For many years I have been acquiring vintage scrapbooks whenever the opportunity arose. There are now about 25 examples on my shelves. They fall into two categories – the specialist, devoted to a single subject such as travel, fashion, dogs, flowers and gardens, trains, cars or cartoon strips, and the generalist, almost always a varied selection of imagery guided by a female sensibility. A hundred years ago compiling scrapbooks was a respectable occupation for young ladies of leisure whose prosperous parents encouraged any time consuming activity that might offer distraction. Wartime scrapbooks were a popular way of recording the progress of the conflict but after 1945 the scrapbook went into sharp decline – never quite disappearing but of marginal interest. The recent revival of interest is curious but perhaps it meets a need for something physical and tangible as opposed to digital. What you see online suggests that for many participants it’s a way of recording a visual diary. At its most basic it seems to be no more than tastefully rearranging pre-purchased materials.

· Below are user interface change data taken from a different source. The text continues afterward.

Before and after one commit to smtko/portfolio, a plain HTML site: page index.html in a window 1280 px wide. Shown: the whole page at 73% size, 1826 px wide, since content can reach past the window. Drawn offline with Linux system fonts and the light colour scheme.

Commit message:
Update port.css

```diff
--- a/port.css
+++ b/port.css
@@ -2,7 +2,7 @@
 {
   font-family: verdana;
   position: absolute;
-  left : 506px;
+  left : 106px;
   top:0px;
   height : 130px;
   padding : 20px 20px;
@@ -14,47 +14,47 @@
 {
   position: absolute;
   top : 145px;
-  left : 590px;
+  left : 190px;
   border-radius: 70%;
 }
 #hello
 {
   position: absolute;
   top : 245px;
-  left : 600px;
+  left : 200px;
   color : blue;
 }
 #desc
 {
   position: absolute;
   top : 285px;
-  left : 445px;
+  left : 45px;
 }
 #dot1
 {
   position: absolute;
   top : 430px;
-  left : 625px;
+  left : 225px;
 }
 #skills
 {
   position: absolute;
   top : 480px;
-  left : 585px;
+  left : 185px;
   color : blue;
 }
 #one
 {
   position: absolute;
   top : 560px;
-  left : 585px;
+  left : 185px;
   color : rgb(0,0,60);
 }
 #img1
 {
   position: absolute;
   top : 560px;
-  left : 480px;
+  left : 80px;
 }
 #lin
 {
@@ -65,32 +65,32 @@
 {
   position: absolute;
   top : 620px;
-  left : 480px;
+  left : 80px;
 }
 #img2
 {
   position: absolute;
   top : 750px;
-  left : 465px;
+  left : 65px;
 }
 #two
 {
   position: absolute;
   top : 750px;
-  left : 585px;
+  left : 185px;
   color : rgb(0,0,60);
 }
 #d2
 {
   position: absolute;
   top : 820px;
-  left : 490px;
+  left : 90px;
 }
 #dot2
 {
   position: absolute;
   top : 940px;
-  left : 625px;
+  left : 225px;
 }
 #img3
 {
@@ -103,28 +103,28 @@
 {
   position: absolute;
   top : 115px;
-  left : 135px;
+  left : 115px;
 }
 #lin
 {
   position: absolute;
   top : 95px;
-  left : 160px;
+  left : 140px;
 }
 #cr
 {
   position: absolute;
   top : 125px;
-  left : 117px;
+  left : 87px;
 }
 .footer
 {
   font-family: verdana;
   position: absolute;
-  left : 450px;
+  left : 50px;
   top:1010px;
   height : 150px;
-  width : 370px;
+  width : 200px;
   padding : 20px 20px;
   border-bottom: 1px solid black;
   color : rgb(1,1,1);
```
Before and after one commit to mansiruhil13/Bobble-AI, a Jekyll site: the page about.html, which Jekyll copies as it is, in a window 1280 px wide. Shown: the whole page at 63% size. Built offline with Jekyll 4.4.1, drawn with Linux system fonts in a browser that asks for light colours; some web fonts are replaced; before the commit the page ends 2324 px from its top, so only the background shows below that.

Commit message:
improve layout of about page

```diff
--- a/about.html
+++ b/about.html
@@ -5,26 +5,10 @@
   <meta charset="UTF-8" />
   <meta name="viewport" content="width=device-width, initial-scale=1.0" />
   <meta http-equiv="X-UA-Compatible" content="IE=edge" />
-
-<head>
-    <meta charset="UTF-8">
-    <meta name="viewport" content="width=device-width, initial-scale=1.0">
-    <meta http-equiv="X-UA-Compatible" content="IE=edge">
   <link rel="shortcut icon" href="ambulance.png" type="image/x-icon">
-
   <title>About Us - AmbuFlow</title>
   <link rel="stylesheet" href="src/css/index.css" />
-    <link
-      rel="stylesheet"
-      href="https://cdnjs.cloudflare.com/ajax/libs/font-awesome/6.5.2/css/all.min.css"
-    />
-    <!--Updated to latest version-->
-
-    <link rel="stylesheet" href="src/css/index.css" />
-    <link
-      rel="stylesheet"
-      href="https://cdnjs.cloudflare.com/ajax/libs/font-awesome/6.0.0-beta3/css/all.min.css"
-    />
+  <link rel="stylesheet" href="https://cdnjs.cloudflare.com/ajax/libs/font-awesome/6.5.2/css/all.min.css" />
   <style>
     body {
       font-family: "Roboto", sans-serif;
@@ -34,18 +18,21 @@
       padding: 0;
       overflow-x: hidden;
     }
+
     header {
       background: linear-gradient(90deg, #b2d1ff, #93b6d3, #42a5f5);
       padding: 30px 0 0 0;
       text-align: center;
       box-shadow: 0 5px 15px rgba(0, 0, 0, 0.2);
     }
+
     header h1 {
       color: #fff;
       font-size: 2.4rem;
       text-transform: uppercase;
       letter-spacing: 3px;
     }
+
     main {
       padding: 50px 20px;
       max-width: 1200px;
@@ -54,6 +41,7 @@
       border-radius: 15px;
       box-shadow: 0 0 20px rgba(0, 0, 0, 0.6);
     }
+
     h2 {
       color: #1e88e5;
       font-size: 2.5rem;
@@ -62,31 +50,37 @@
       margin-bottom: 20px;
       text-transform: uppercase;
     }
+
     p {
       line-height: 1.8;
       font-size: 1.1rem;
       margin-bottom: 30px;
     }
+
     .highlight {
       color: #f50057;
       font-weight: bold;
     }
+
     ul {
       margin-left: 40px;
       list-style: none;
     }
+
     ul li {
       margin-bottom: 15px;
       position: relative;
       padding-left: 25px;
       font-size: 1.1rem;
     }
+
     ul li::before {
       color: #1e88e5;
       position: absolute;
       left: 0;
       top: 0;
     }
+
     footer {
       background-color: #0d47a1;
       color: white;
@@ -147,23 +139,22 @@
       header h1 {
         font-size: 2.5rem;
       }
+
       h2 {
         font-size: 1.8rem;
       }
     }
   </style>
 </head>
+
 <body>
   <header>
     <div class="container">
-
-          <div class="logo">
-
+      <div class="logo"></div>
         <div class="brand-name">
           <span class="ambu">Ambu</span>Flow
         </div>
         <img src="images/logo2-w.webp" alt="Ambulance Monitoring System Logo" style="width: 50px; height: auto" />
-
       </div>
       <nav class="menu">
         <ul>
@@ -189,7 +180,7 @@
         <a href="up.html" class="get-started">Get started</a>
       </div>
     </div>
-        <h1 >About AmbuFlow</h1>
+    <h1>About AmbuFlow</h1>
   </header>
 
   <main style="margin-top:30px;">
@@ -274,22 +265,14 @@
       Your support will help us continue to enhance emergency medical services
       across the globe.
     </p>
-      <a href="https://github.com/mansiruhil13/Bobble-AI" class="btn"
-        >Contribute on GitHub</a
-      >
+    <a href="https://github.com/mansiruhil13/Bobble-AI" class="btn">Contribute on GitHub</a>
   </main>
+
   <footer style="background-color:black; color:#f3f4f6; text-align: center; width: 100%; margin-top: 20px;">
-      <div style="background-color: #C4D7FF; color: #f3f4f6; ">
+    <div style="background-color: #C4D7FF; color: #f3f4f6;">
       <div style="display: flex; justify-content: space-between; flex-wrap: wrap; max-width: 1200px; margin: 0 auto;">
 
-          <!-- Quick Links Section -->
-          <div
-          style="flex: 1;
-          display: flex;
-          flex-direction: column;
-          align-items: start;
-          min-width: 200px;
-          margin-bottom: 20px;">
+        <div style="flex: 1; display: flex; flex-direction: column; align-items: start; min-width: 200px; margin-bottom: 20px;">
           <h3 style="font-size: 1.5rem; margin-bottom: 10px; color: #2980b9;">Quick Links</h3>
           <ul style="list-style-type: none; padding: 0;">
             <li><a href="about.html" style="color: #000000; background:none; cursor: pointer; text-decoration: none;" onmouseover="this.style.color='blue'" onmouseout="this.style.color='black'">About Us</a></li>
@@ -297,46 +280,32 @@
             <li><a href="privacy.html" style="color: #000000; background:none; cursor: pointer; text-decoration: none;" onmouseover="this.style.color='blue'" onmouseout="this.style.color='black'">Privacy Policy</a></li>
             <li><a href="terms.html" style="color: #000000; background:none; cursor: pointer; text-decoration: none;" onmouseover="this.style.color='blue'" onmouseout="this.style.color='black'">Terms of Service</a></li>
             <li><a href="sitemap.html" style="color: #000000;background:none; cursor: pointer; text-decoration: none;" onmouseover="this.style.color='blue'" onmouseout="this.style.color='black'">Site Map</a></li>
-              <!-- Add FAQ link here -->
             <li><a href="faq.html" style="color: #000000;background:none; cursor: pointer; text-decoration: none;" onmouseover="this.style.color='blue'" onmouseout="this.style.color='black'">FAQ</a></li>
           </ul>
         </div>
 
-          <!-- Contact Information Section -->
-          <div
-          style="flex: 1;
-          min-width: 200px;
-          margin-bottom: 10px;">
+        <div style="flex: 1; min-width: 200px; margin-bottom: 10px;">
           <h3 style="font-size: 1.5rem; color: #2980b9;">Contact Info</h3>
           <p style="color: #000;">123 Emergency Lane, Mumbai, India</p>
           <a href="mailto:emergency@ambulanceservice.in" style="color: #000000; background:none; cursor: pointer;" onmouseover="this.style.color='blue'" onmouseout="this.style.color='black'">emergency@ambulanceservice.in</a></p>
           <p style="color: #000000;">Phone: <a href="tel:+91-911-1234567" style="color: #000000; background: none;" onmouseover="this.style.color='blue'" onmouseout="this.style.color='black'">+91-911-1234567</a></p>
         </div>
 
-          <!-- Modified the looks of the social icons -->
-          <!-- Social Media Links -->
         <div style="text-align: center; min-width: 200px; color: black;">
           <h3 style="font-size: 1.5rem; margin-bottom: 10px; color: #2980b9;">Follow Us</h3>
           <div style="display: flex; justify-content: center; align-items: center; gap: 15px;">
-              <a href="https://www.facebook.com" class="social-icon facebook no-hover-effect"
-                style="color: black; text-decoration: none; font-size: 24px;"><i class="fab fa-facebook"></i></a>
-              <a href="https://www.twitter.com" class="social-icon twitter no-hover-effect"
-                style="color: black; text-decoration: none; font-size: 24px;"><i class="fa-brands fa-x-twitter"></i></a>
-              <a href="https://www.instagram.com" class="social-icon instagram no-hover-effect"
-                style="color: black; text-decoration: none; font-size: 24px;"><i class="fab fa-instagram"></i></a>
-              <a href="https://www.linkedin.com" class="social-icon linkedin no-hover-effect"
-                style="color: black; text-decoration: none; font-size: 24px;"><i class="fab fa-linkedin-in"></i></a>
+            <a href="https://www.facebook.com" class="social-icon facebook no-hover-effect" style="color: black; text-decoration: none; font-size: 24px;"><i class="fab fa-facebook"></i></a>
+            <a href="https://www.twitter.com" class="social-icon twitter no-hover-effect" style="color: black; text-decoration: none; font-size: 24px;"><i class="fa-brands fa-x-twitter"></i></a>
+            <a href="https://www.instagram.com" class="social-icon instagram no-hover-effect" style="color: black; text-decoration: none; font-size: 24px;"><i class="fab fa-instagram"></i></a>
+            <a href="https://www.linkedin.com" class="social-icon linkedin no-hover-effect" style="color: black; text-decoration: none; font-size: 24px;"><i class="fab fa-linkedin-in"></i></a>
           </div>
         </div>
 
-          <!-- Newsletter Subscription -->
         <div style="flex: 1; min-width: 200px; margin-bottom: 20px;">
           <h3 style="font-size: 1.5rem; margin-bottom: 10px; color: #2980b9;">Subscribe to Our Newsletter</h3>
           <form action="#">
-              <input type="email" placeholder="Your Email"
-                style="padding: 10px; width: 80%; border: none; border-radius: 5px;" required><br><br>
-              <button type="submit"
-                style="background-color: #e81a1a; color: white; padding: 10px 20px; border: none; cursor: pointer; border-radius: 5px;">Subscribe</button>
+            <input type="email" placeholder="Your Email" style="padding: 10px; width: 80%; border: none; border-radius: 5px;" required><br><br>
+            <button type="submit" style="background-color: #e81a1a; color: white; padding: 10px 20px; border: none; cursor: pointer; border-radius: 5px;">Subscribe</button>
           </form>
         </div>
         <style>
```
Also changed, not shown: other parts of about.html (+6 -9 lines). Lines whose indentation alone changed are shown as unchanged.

This example is the work of a child at the end of the 1920s – female and from a good home with a ready supply of printed material to be snipped and pasted. The pages are organised thematically – floral display, party food, holidays, Christmas, wild life, plus some gentlemen’s pursuits - hunting with dogs and tobacco products. Illustrations by Lawson Wood, Beatrix Potter and Harry Rountree can be seen alongside trade cards from Typhoo Tea and Player’s Cigarettes. Some enduring consumer products such as Bird’s Custard and Bovril also feature. Please click on the YouTube link below to view the pages.